Each apartment has a balcony with self-irrigated planters, and there’s a shared greenhouse on the roof that can be enjoyed in the middle of bleak Swedish winters. “We have this so people can make a holiday at home,” he says. “It’s easier to stay home and have the feeling of nature, so you maybe don’t take these holidays that are not necessary.”

On the first floor, the building will have 31 lofts that can be rented by the night. Like a motel, you can pull up directly to the door—but on a bike. When guests arrive at the nearby train station, they can rent bikes from the company that runs the building, and then use the bikes throughout their visit.

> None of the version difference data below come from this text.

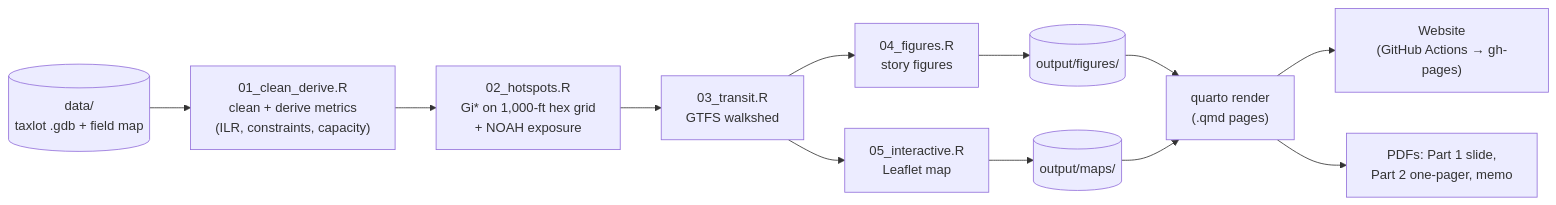
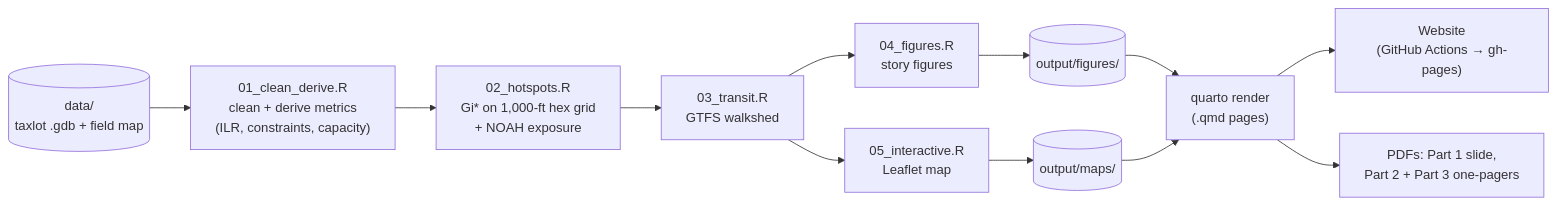
One commit to kaseyzapatka/cascadia changed the diagram in README.md. Above: the diagram before and after it, drawn with Mermaid. The commit also changed other lines of this file and 33 other files, not shown here.

First line of the commit message:
Drop full-memo PDF, tighten executive summary, reframe Part 3, ship edits

````diff
--- a/README.md
+++ b/README.md
@@ -39,14 +39,14 @@
 ```mermaid
 flowchart LR
     A[("data/<br/>taxlot .gdb + field map")] --> B["01_clean_derive.R<br/>clean + derive metrics<br/>(ILR, constraints, capacity)"]
     B --> C["02_hotspots.R<br/>Gi* on 1,000-ft hex grid<br/>+ NOAH exposure"]
     C --> T["03_transit.R<br/>GTFS walkshed"]
     T --> D["04_figures.R<br/>story figures"]
     T --> E["05_interactive.R<br/>Leaflet map"]
     D --> F[("output/figures/")]
     E --> G[("output/maps/")]
     F --> H["quarto render<br/>(.qmd pages)"]
     G --> H
     H --> I["Website<br/>(GitHub Actions → gh-pages)"]
-    H --> J["PDFs: Part 1 slide,<br/>Part 2 one-pager, memo"]
+    H --> J["PDFs: Part 1 slide,<br/>Part 2 + Part 3 one-pagers"]
 ```
````
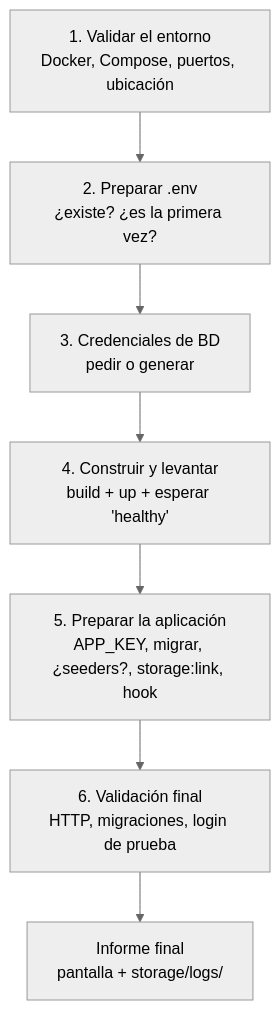
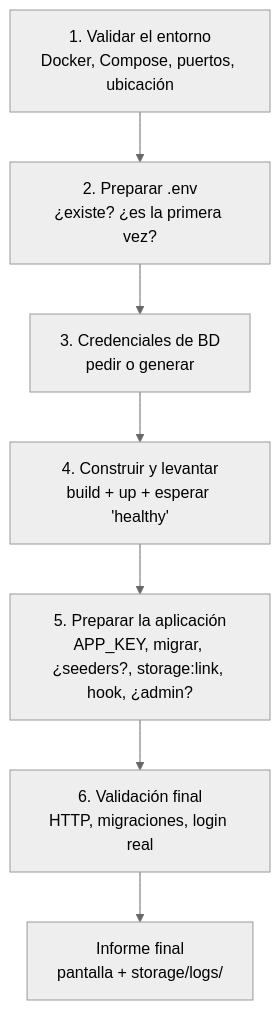
One commit to stivenfon97/gestor-tareas changed the diagram in docs/07-despliegue.md. Above: the diagram before and after it, drawn with Mermaid (neutral theme). The commit also changed other lines of this file and 6 other files, not shown here.

````diff
--- a/docs/07-despliegue.md
+++ b/docs/07-despliegue.md
@@ -30,9 +30,9 @@
 ```mermaid
 graph TD
     F1["1. Validar el entorno<br/>Docker, Compose, puertos, ubicación"] --> F2["2. Preparar .env<br/>¿existe? ¿es la primera vez?"]
     F2 --> F3["3. Credenciales de BD<br/>pedir o generar"]
     F3 --> F4["4. Construir y levantar<br/>build + up + esperar 'healthy'"]
-    F4 --> F5["5. Preparar la aplicación<br/>APP_KEY, migrar, ¿seeders?, storage:link, hook"]
-    F5 --> F6["6. Validación final<br/>HTTP, migraciones, login de prueba"]
+    F4 --> F5["5. Preparar la aplicación<br/>APP_KEY, migrar, ¿seeders?, storage:link, hook, ¿admin?"]
+    F5 --> F6["6. Validación final<br/>HTTP, migraciones, login real"]
     F6 --> Informe["Informe final<br/>pantalla + storage/logs/"]
 ```
````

Cykelhuset is under construction now and plans to open in December. Streetfilms documented the building in a recent visit to Malmö.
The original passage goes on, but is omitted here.